slide35

Cumulative cost of adhesion-related readmissions following lower abdominal surgery

£70,000

Control

16%

£60,000

£50

£50,000

Cumulative cost/100 patients

£40,000

£30,000

£20,000

£10,000

£0

1

2

3

4

5

6

7

8

9

0

Years since surgery

Wilson et al Colorectal Dis 2002

modelling cost effectiveness lower abdominal surgery36
Modelling cost effectiveness- lower abdominal surgery

Routine use of an anti-adhesion agent costing £50 will payback the investment cost if it reduces adhesion-related readmissions by only 16% after 3 years

Agents costing £200 or more are unlikely to payback

the costs of usage

Wilson et al. Colorectal Dis. 2002

slide37

Modeled cumulative cost savingsin the UK

Lower abdominal surgery (158,000 ops per year) SCAR

£150

£125

£50 product (assume 25% efficacy)

Saving £71m

£100

£75

£50

£25

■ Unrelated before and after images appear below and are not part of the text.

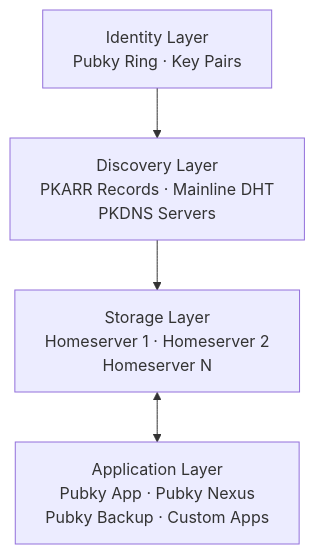
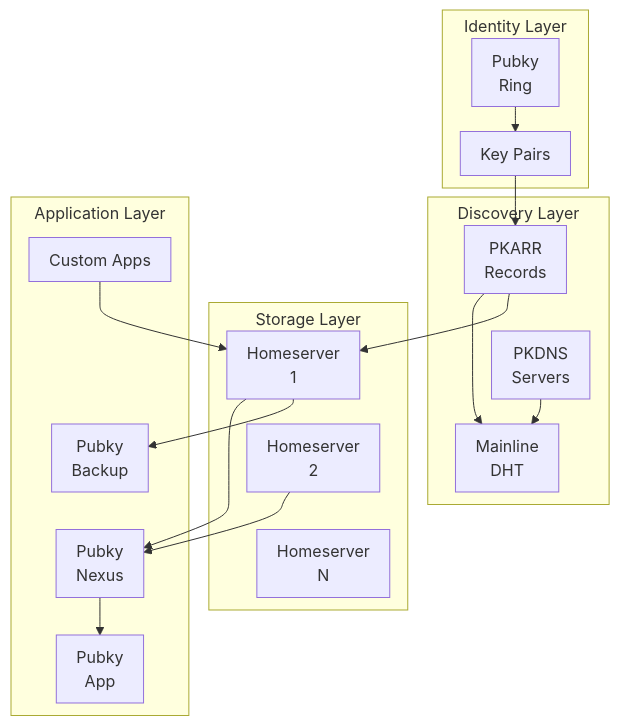
Before and after one commit to pubky/pubky-knowledge-base-v2: the first of 7 diagrams in src/content/docs/architecture.md, drawn with Mermaid. The commit also changed other lines of this file, not shown here.

Commit message:
docs: compact the component-level architecture diagram

````diff
--- a/src/content/docs/architecture.md
+++ b/src/content/docs/architecture.md
@@ -11,12 +14,44 @@
 ```mermaid
-%%{init: {'flowchart': {'wrappingWidth': 260}}}%%
+%%{init: {'flowchart': {'useMaxWidth': false, 'nodeSpacing': 16, 'rankSpacing': 25, 'padding': 10, 'subGraphTitleMargin': {'top': 4, 'bottom': 12}}}}%%
 flowchart TB
-    Identity["Identity Layer<br/>Pubky Ring · Key Pairs"]
-    Discovery["Discovery Layer<br/>PKARR Records · Mainline DHT<br/>PKDNS Servers"]
-    Storage["Storage Layer<br/>Homeserver 1 · Homeserver 2<br/>Homeserver N"]
-    Apps["Application Layer<br/>Pubky App · Pubky Nexus<br/>Pubky Backup · Custom Apps"]
+    subgraph Identity[Identity Layer]
+        Ring["Pubky<br/>Ring"]
+        Keys[Key Pairs]
+    end
 
-    Identity --> Discovery
-    Discovery --> Storage
-    Storage <--> Apps
+    subgraph Discovery[Discovery Layer]
+        PKARR["PKARR<br/>Records"]
+        DHT["Mainline<br/>DHT"]
+        PKDNS["PKDNS<br/>Servers"]
+    end
+
+    subgraph Storage[Storage Layer]
+        HS1["Homeserver<br/>1"]
+        HS2["Homeserver<br/>2"]
+        HSN["Homeserver<br/>N"]
+    end
+
+    subgraph Apps[Application Layer]
+        PubkyApp["Pubky<br/>App"]
+        Nexus["Pubky<br/>Nexus"]
+        Backup["Pubky<br/>Backup"]
+        Custom[Custom Apps]
+    end
+
+    Ring --> Keys
+    Keys --> PKARR
+    PKARR --> DHT
+    PKDNS --> DHT
+    PKARR --> HS1
+    HS1 --> Nexus
+    HS2 --> Nexus
+    HS1 --> Backup
+    Nexus --> PubkyApp
+    Custom --> HS1
+
+    %% Invisible links stack components without adding relationships.
+    PKARR ~~~ PKDNS
+    HS1 ~~~ HS2
+    HS2 ~~~ HSN
+    Backup ~~~ Nexus
 ```
````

Cumulative cost savings (Millions)

£0

-£25

-£50

-£75

-£100

-£125

-£150

1

2

3

4

5

6

7

8

9

Loss £142m

£200 product (assume 25% efficacy)

Time since start of adhesion-reduction treatment policy with product (years)

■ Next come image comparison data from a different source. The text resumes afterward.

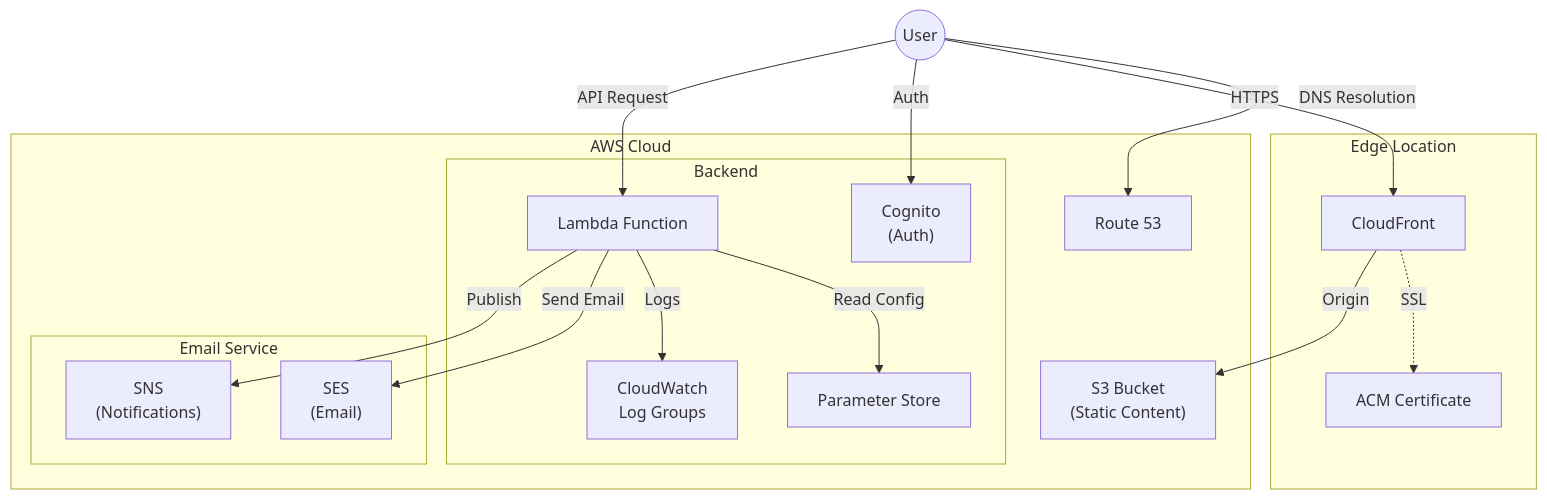
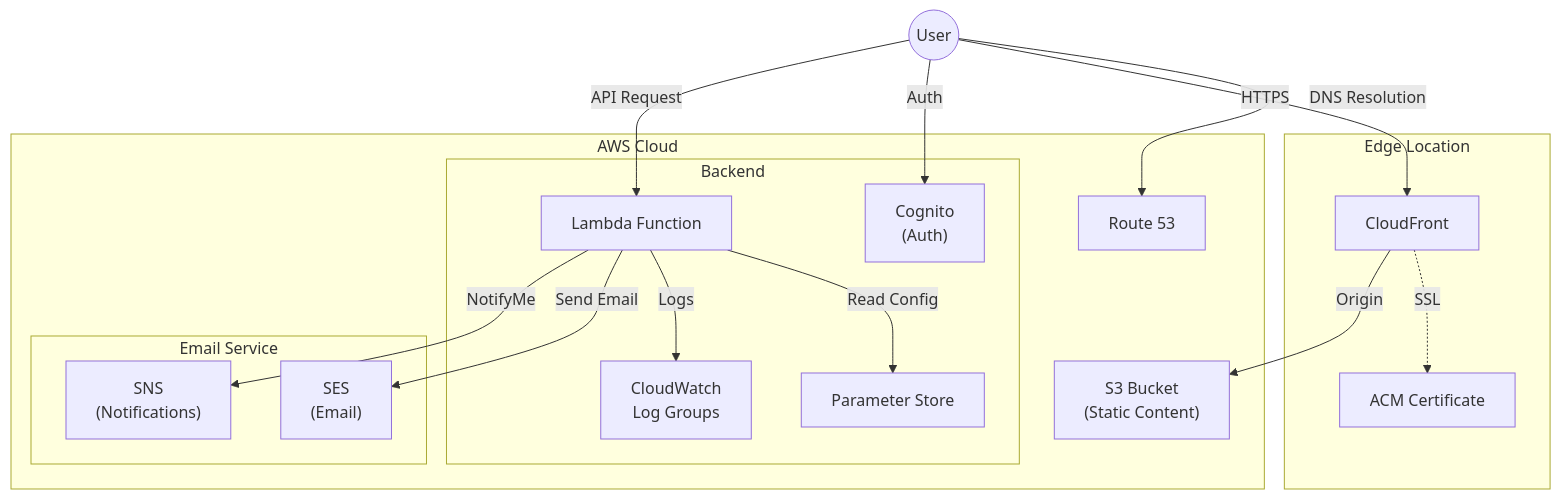
Before and after one commit to sweluhu/jeluhu-s3-static-w3: the diagram in README.md, drawn with Mermaid. The commit also changed other lines of this file and 3 other files, not shown here.

````diff
--- a/README.md
+++ b/README.md
@@ -11,42 +11,42 @@
 ```mermaid
 ---
 id: 9c78e184-10ba-49e8-b4b6-b8173dfcce98
 ---
 graph TD
     User((User))
     
     subgraph "Edge Location"
         CF[CloudFront]
         ACM[ACM Certificate]
     end
     
     subgraph "AWS Cloud"
         R53[Route 53]
         S3["S3 Bucket<br/>(Static Content)"]
         
         subgraph "Backend"
             Cognito["Cognito<br/>(Auth)"]
             Lambda[Lambda Function]
             SSM[Parameter Store]
             CW["CloudWatch<br/>Log Groups"]
         end
         
         subgraph "Email Service"
             SES["SES<br/>(Email)"]
             SNS["SNS<br/>(Notifications)"]
         end
     end
 
     User -->|DNS Resolution| R53
     User -->|HTTPS| CF
     CF -.->|SSL| ACM
     CF -->|Origin| S3
     
     User -->|Auth| Cognito
     User -->|API Request| Lambda
     
     Lambda -->|Read Config| SSM
     Lambda -->|Logs| CW
     Lambda -->|Send Email| SES
-    Lambda -->|Publish| SNS
+    Lambda -->|NotifyMe| SNS
 ```
````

use of anti adhesion agents
Routine prophylaxis

vs ‘High Risk’ Surgery

Adhesiolysis

Small bowel resection

Formation of stoma

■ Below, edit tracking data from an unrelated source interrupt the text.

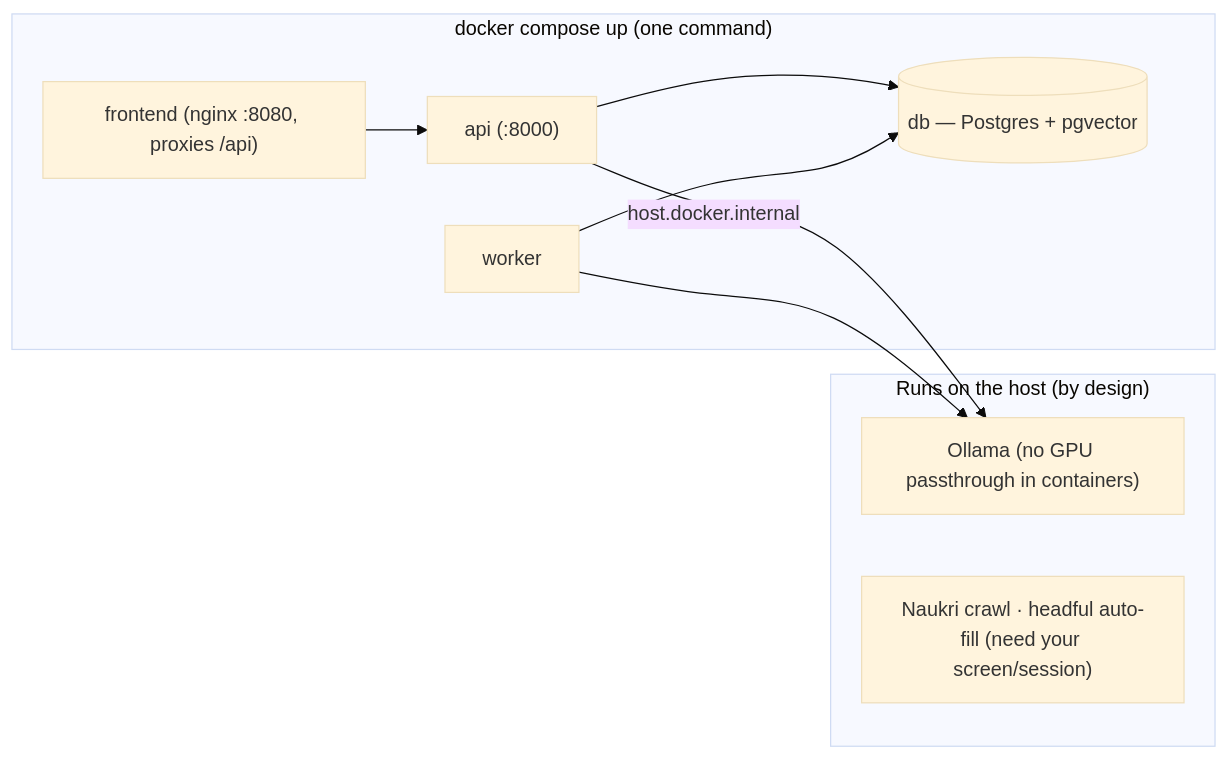
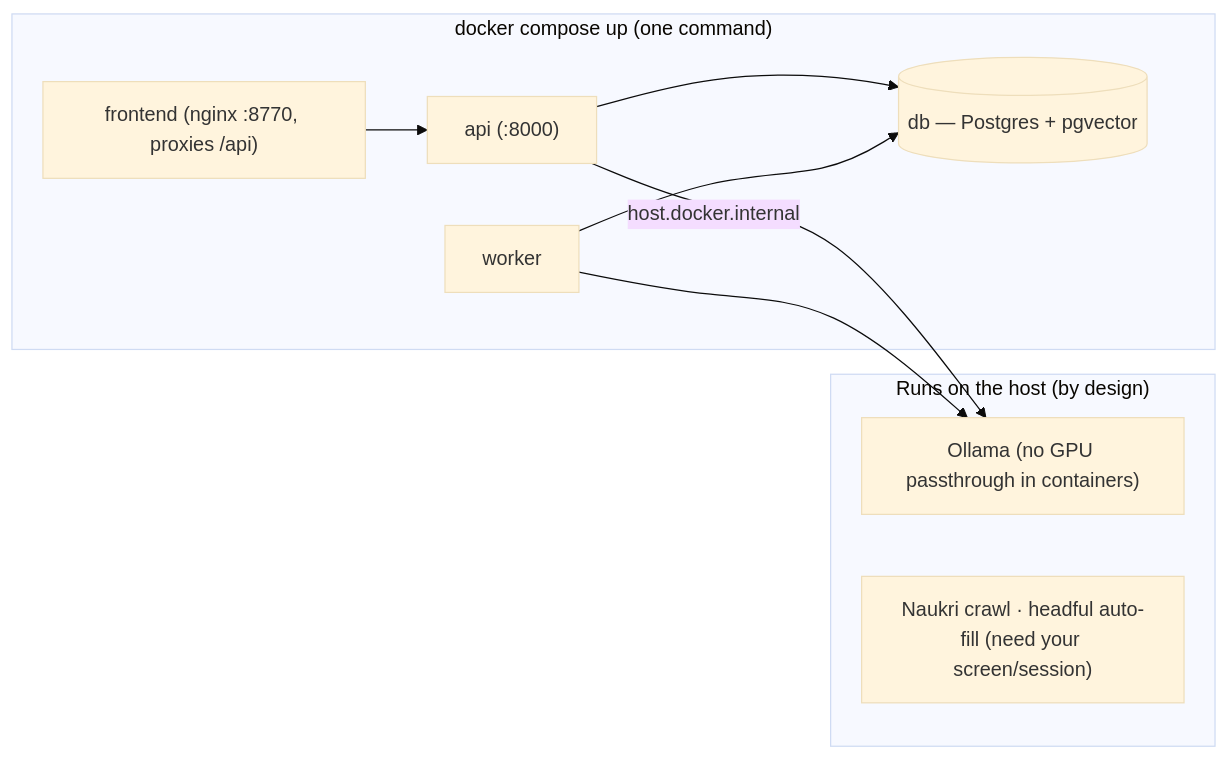
One commit to kokkondaBhanuteja/job-hunt changed the third of 3 diagrams in docs/architecture.md. Above: the diagram before and after it, drawn with Mermaid (base theme). The commit also changed 4 other files, not shown here.

````diff
--- a/docs/architecture.md
+++ b/docs/architecture.md
@@ -118,18 +118,18 @@
 ```mermaid
 flowchart LR
     subgraph Docker["docker compose up  (one command)"]
-        FE["frontend (nginx :8080, proxies /api)"]
+        FE["frontend (nginx :8770, proxies /api)"]
         A["api (:8000)"]
         W["worker"]
         DB[("db — Postgres + pgvector")]
     end
     subgraph Host["Runs on the host (by design)"]
         OL["Ollama (no GPU passthrough in containers)"]
         BROW["Naukri crawl · headful auto-fill (need your screen/session)"]
     end
     FE --> A
     A --> DB
     W --> DB
     A -->|host.docker.internal| OL
     W --> OL
 ```
````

Hartmann’s procedure

Anterior resection

Abdomino-perineal excision

Colectomy

Surgical treatment of peritonitis & fistulae

Use of anti-adhesion agents

Or do nothing???

implications of doing nothing
Implications of doing nothing
  • Adhesions are inevitable
  • High risk of adhesion-related problems
    • Small bowel obstruction
    • Female infertility
    • Chronic and debilitating pelvic pain
    • Reoperative complications

Do we tell our patients when we obtain consent?

informed consent
Informed consent

International Adhesions Society Patient Survey*

  • In only 10.4% of cases adhesions mentioned as part of informed consent process
    • 14.4% adhesions discussed but not part of consent
  • Adhesiolysis patients
    • 54% given some information before surgery
    • 46% given specific information about anti-adhesion agents
  • In non-adhesiolysis procedures only 10% patients advised about adhesions
  • Only 6% given information on anti-adhesion agents

Wiseman, Adhesions News & Views 4 2003 and PAX Meeting 2003

medico legal consequences
Medico-legal consequences

Most common claims

  • Failure to diagnose / delay in diagnosis
  • Failure to take precautions to prevent
  • Bowel damage at adhesiolysis
  • Infertility / risk of infertility
  • Chronic abdominal / pelvic pain
  • Starch granuloma (gloves)

1995-1999 UK MDU received 77 adhesion-related claims

    • Average settlements £50,765

Before SCAR

Before we knew the real extent of the problem

Before we had newer anti-adhesion agents

Ellis H, Journal of the Royal Society of Medicine 2001

where are we now
Where are we now?
  • Adhesions continue to be a significant burden
    • For the patient:
      • pain, SBO, infertility, re-operative complications
    • For the surgeon
      • increased workload, lengthy and complex procedures, medicolegal consequences
    • For the healthcare system
      • increased workloads, costs, bed stay
where are we now43
Where are we now?
  • Any advances in surgery have had little impact
  • Action on adhesions has received low priority
    • even in high risk procedures
  • New developments in anti-adhesion agents
    • not all are difficult or costly to use
    • emerging evidence of efficacy
adopt use of anti adhesion agents in high risk surgery
Adhesiolysis

Small bowel resection

Formation of stoma

Hartmann’s procedure

Anterior resection

Abdomino-perineal excision

Colectomy

Surgical treatment of peritonitis & fistulae

Adopt use of anti-adhesion agents in ‘High Risk’ surgery
acknowledgments
Acknowledgments

Fellow SCAR Panel Members

Prof Harold Ellis, UMDS, London

Malcolm Wilson, Christie Hospital, Manchester

Don Menzies, Colchester Hospital, Colchester

Jeremy Thompson, Chelsea & Westminster Hospital, London

Brendan Moran, North Hampshire Hospital, Hampshire

Adrian Lower, St Bartholomew's Hospital, London

Rob Hawthorn, Southern General Hospital, Glasgow

Prof Alastair McGuire, City University, London

Graham Sunderland, Southern General Hospital, Glasgow

David Clark, James Boyd, Alan Finlayson, ISD, NHS Scotland, Edinburgh

Prof Ian Ford, Robertson Centre Biostatistics, Glasgow

Alastair Knight & Alison Crowe, Corvus

Shire Pharmaceuticals Group plc